I discussed it in my last blog on why this is so important.
The human resources industry for decades has been trying to get validation in the C-suite, let alone at the board level. The vocabulary of the CCO, CFO and COO is in business terms and those terms are well established, clear and concise. KPIs (key performance indicators) are not that.
There is tremendous confusion around what exactly is a KPI and a wide variety of definitions, and rightly so. From Wikipedia:
KPIs can be summarized into the following sub-categories:
• Quantitative indicators that can be presented with a number.
• Qualitative indicators that can’t be presented as a number.
• Leading indicators that can predict the outcome of a process.
• Lagging indicators that present the success or failure post hoc.
• Input indicators that measure the amount of resources consumed during the generation of the outcome.
• Process indicators that represent the efficiency or the productivity of the process.

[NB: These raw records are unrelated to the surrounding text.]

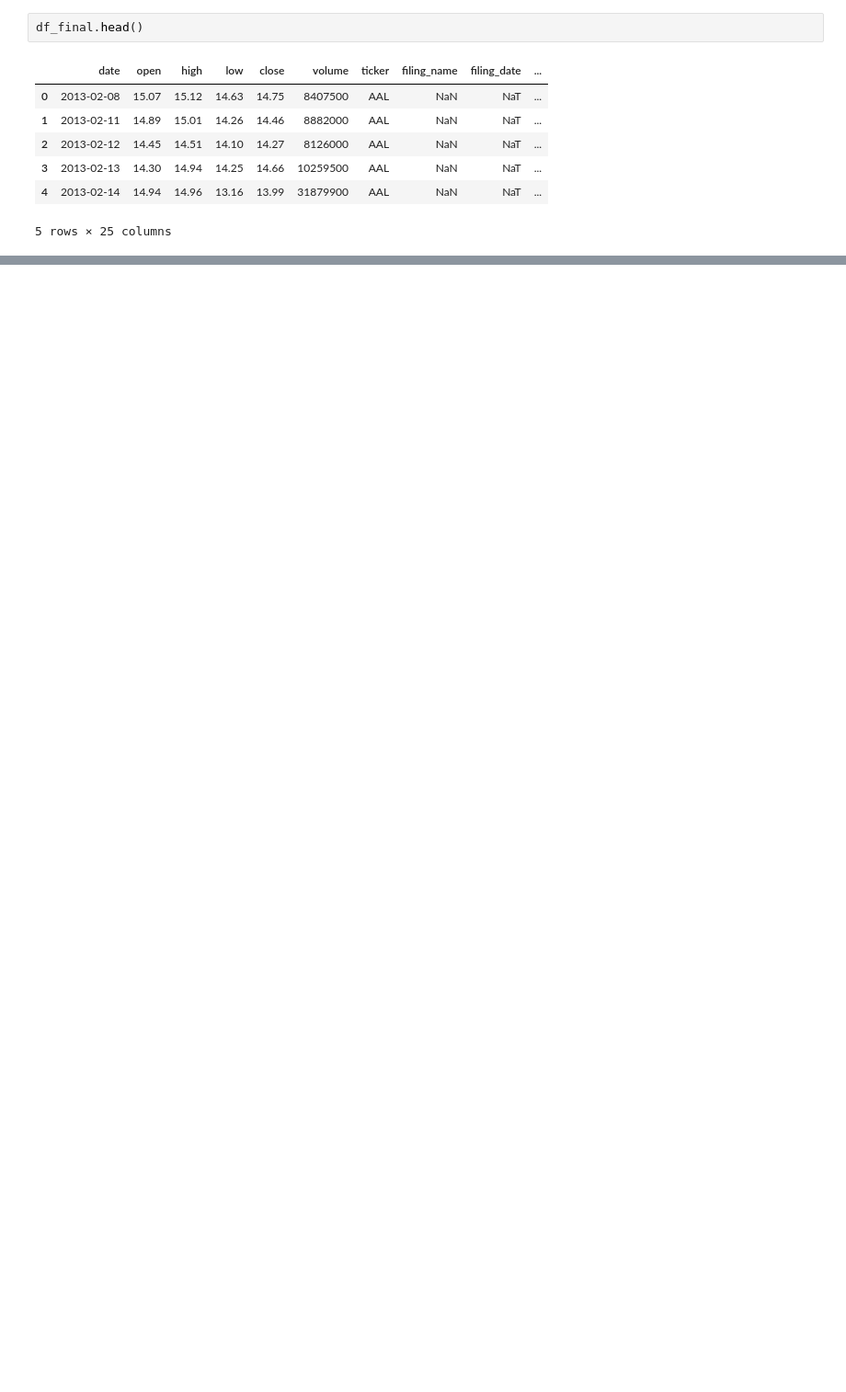
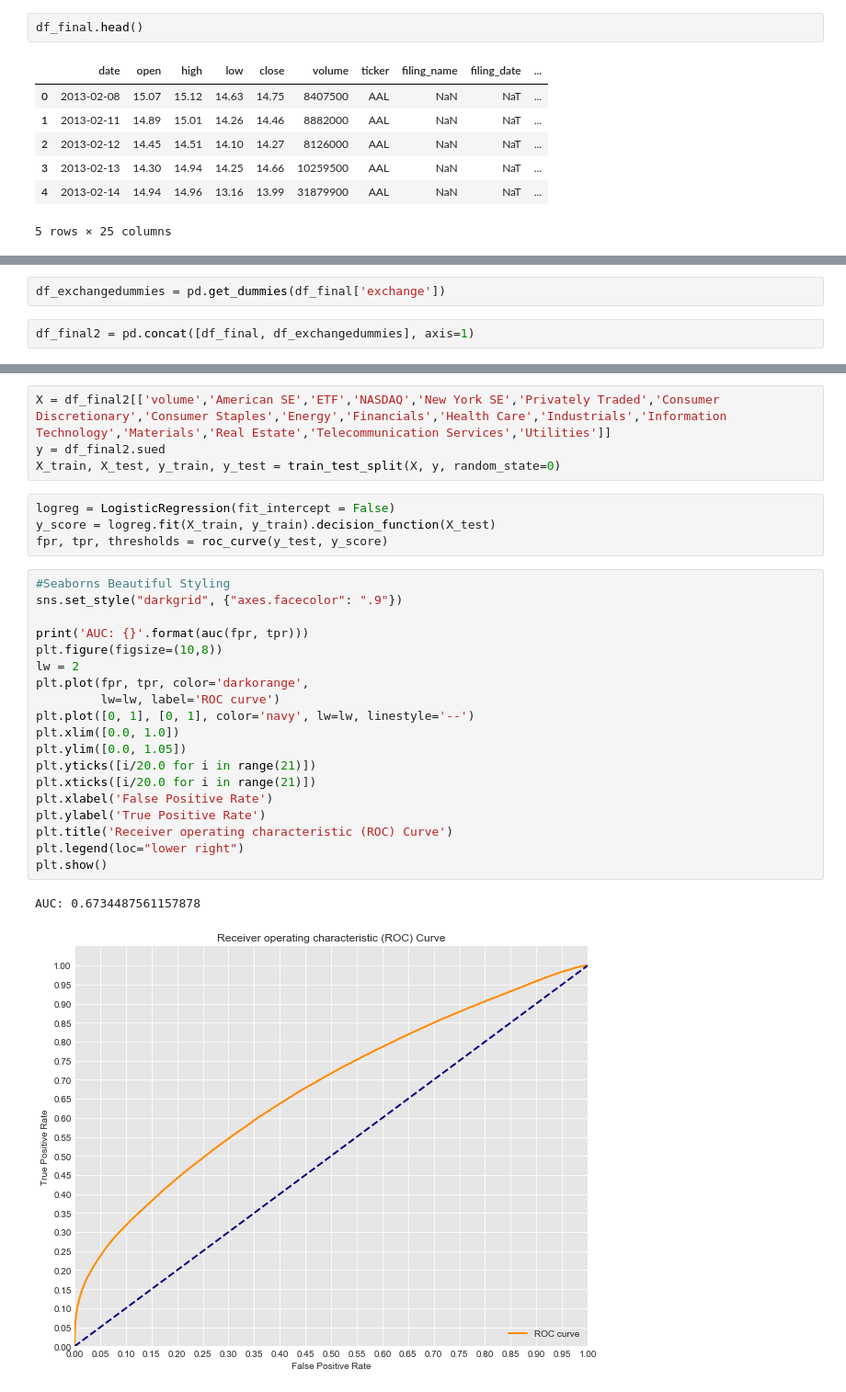
Before and after one commit to jkapl/securities-fraud-predict, a Jupyter notebook: stock-fraud-predict.ipynb, the cells around one changed output, grey strips where cells are left out. Shown: that part at 92% size. Drawn from its saved outputs; the diff is of its cells as text; blank space fills up the shorter version.

Commit message:
dummies for exchange, ran first logreg and output ROC curve

```diff
--- a/stock-fraud-predict.ipynb
+++ b/stock-fraud-predict.ipynb
@@ -394,0 +427,4 @@ df_final.describe()
+# %%
+df_exchangedummies = pd.get_dummies(df_final['exchange'])
+# %%
+df_final2 = pd.concat([df_final, df_exchangedummies], axis=1)
@@ -394,0 +451,30 @@ df_final.describe()
+# %%
+X = df_final2[['volume','American SE','ETF','NASDAQ','New York SE','Privately Traded','Consumer Discretionary','Consumer Staples','Energy','Financials','Health Care','Industrials','Information Technology','Materials','Real Estate','Telecommunication Services','Utilities']]
+y = df_final2.sued
+X_train, X_test, y_train, y_test = train_test_split(X, y, random_state=0)
+# %%
+logreg = LogisticRegression(fit_intercept = False)
+y_score = logreg.fit(X_train, y_train).decision_function(X_test)
+fpr, tpr, thresholds = roc_curve(y_test, y_score)
+# %%
+#Seaborns Beautiful Styling
+sns.set_style("darkgrid", {"axes.facecolor": ".9"})
+
+print('AUC: {}'.format(auc(fpr, tpr)))
+plt.figure(figsize=(10,8))
+lw = 2
+plt.plot(fpr, tpr, color='darkorange',
+         lw=lw, label='ROC curve')
+plt.plot([0, 1], [0, 1], color='navy', lw=lw, linestyle='--')
+plt.xlim([0.0, 1.0])
+plt.ylim([0.0, 1.05])
+plt.yticks([i/20.0 for i in range(21)])
+plt.xticks([i/20.0 for i in range(21)])
+plt.xlabel('False Positive Rate')
+plt.ylabel('True Positive Rate')
+plt.title('Receiver operating characteristic (ROC) Curve')
+plt.legend(loc="lower right")
+plt.show()
+# %% [output]
+AUC: 0.6734487561157878
+[figure, added]
```
Also changed, not shown: parts of 9 cells of this notebook.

• Output indicators that reflect the outcome or results of the process activities.
• Practical indicators that interface with existing company processes.
• Directional indicators specifying whether an organization is getting better.
• Actionable indicators are sufficiently in an organization’s control to effect change.
• Financial indicators used in performance measurement and when looking at an operating index.
Wow. Clear and concise. Ya think?
When we developed the methodology behind what eventually became Vestrics, we eliminated KPI from our vocabulary. In thinking about following the evidence to an outcome we first looked at leading indicators that linked into business outcomes. Simply stated, leading indicators are those metrics that do not carry a financial value, but show evidence towards a business outcome. A business outcome is defined as one which carries a financial value.
Leading indicators are evidence of things to come such as engagement scores, hire fill rates, performance reviews, numbers of complaints. Business results carry a financial value such as revenue, retention/turnover, workers comp costs, cost avoidance.
When we made this change we saw people from different areas, backgrounds and titles understand these definitions and began to speak the same language, in business terms.
The line of sight to business outcomes becomes so much clearer by eliminating KPI from the vocabulary. Try it in a small group and see what happens – I dare you.